Reaching out to refugees affected by fire in Zambia
Fleeing your home due to conflict and fear of persecution and getting away from the only life you have known is difficult. This is harder if you are a refugee, with barely any means of survival or a source of income, and your business is razed to the ground by a fire.
This was the experience of at least 55 refugees who owned businesses in Lusaka City Market before a section of the market was burnt down on 4th July 2017, destroying goods worth millions of Kwacha and affecting hundreds of families’ livelihoods.
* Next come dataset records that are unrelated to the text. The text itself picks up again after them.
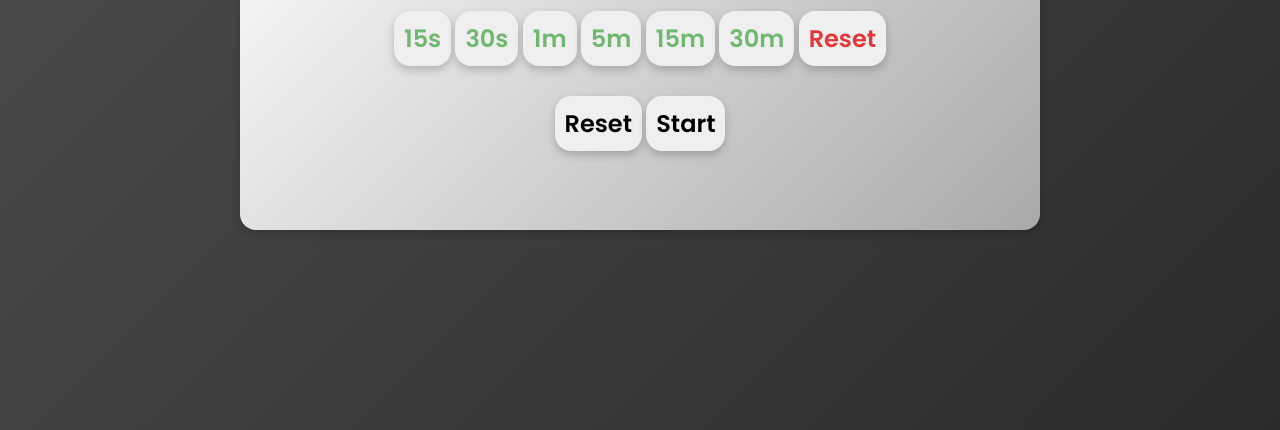
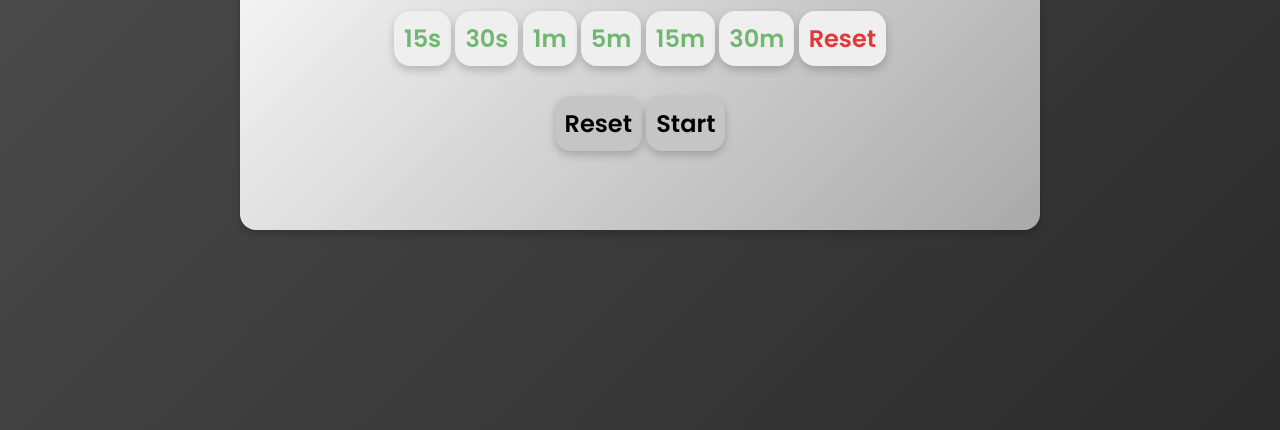
Before and after one commit to Jaydoh19/Countdown-Timer, a plain HTML site: page index.html in a window 1280 px wide. Shown: the part 370-800 px from the top of the page. Drawn offline with Linux system fonts and the light colour scheme.

Commit message:
make UI with css

```diff
--- a/styles.css
+++ b/styles.css
@@ -77,6 +77,7 @@ button{
   font-weight: 600;
   border-radius: 1rem;
   padding: 10px;
+  background-color: rgb(197, 197, 197);
   box-shadow: 0 4px 8px rgba(0,0,0,0.2);
 }
 
@@ -87,3 +88,7 @@ button{
 .interval:hover, .interval-reset:hover, .reset-btn:hover, .start-btn:hover{
   transform: scale(1.1);
 }
+
+.interval:active, .interval-reset:active, .reset-btn:active, .start-btn:active{
+  transform: scale(0.9);
+}
```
The 55 refugees, mostly from the Democratic Republic of Congo, depend on humanitarian support from UNHCR through its implementing partners. Action Africa Help International (AAH-I) is one of these implementing partners. As much as the market fire resulted in loss of livelihoods for refugee entrepreneurs, the stress was compounded with cases of high blood pressure and two cases of stroke among the refugee victims. The two cases of stroke were reported within seven days of the fire incident.
On 3rd August 2017, AAH-I facilitated a stress management session for refugee victims of the market fire. Through community volunteers, the refugees were mobilized to the venue of the event, St. Joseph Catholic Church in Kanyama.
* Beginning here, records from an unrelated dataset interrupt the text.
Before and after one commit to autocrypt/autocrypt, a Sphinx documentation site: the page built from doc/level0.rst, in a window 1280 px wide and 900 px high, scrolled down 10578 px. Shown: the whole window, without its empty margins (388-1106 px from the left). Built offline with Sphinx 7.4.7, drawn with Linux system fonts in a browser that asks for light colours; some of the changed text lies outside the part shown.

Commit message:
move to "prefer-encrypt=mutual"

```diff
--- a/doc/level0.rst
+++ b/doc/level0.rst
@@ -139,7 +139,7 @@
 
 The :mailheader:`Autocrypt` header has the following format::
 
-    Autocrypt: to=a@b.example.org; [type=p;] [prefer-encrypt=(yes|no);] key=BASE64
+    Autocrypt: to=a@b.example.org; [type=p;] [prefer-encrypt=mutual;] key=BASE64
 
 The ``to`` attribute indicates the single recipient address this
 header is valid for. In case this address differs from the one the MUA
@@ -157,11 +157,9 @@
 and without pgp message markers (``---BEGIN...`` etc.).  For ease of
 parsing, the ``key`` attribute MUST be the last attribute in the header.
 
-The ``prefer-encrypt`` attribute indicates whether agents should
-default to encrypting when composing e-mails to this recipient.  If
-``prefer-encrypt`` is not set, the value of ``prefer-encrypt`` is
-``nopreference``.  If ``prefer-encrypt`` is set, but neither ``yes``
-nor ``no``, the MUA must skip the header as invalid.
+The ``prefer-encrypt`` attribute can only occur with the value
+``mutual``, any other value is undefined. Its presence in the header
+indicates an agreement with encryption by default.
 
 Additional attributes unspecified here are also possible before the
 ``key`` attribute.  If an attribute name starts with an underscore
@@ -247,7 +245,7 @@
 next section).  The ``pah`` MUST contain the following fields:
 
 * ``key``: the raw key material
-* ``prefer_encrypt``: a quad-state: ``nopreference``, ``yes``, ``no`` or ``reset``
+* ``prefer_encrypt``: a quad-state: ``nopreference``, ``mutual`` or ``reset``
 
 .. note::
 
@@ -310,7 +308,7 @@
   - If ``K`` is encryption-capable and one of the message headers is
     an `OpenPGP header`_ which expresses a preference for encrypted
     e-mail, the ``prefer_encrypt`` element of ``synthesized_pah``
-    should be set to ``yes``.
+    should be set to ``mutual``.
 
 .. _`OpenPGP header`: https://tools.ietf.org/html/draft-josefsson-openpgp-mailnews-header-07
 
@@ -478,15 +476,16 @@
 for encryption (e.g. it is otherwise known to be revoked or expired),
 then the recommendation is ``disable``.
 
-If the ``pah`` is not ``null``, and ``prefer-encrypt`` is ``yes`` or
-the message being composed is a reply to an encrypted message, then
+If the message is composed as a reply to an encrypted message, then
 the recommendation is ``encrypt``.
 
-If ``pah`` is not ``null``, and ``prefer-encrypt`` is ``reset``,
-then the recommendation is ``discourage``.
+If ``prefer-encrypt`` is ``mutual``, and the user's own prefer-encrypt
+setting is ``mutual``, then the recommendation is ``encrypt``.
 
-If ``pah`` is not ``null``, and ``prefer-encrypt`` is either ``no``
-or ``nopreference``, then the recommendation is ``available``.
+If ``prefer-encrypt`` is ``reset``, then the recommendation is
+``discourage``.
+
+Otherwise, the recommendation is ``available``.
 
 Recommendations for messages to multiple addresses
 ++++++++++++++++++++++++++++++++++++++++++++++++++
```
The objectives of the stress management session were to identify victims with high risk of high blood pressure, to give refugees a space to share their experiences as a way of mental stress relief, and to allow project staff and health professionals to gain insights into the situation.
The first activity involved medical screening by AAH-I’s Health Coordinator Wycliffe Matende. Out of 31 refugees screened, a total of 26 (12 male and 14 female) presented blood pressure above 120/80 mmHg. The range was 130/90 – 190/120 mmHg. Those identified with high blood pressure were put on regular monitoring at nearest health facilities or referred to the Health Coordinator’s office for appropriate medical advice. Contact numbers of health staff were shared for future urgent needs.
AAH Zambia’s Wyclliffe Matende (R) screening fire victims for high blood pressure
Following the screening was an open session for the victims to openly share their experiences. On hand to encourage them was psychiatrist Dr Eddie Mbewe, a lecturer and the Head of the Psychiatry Department at Chainama College of Health Sciences in Lusaka. The session concluded with distribution of second-hand clothes and insecticide-treated mosquito nets for the victims. Each received two mosquito nets and three items of clothing.
Psychiatrist Eddie Mbewe (L) talking to the fire victims
Refugee leader Benard Lukungu (R) assisting with distribution of clothes
“Thank you for organizing this event, and for bringing in a doctor to support us. His words have encouraged us and helped to allay our anxieties. May God bless you and AAH-I for making this session possible”, said the refugee leader Benard Lukungu, on behalf of participants.
AAH Zambia has been implementing the Urban Refugee Project through provision of social, health and psychological services to vulnerable urban refugees. Since 2011, we have facilitated social support to refugees in Chawama, George, Kanyama and Mandevu outreach centers.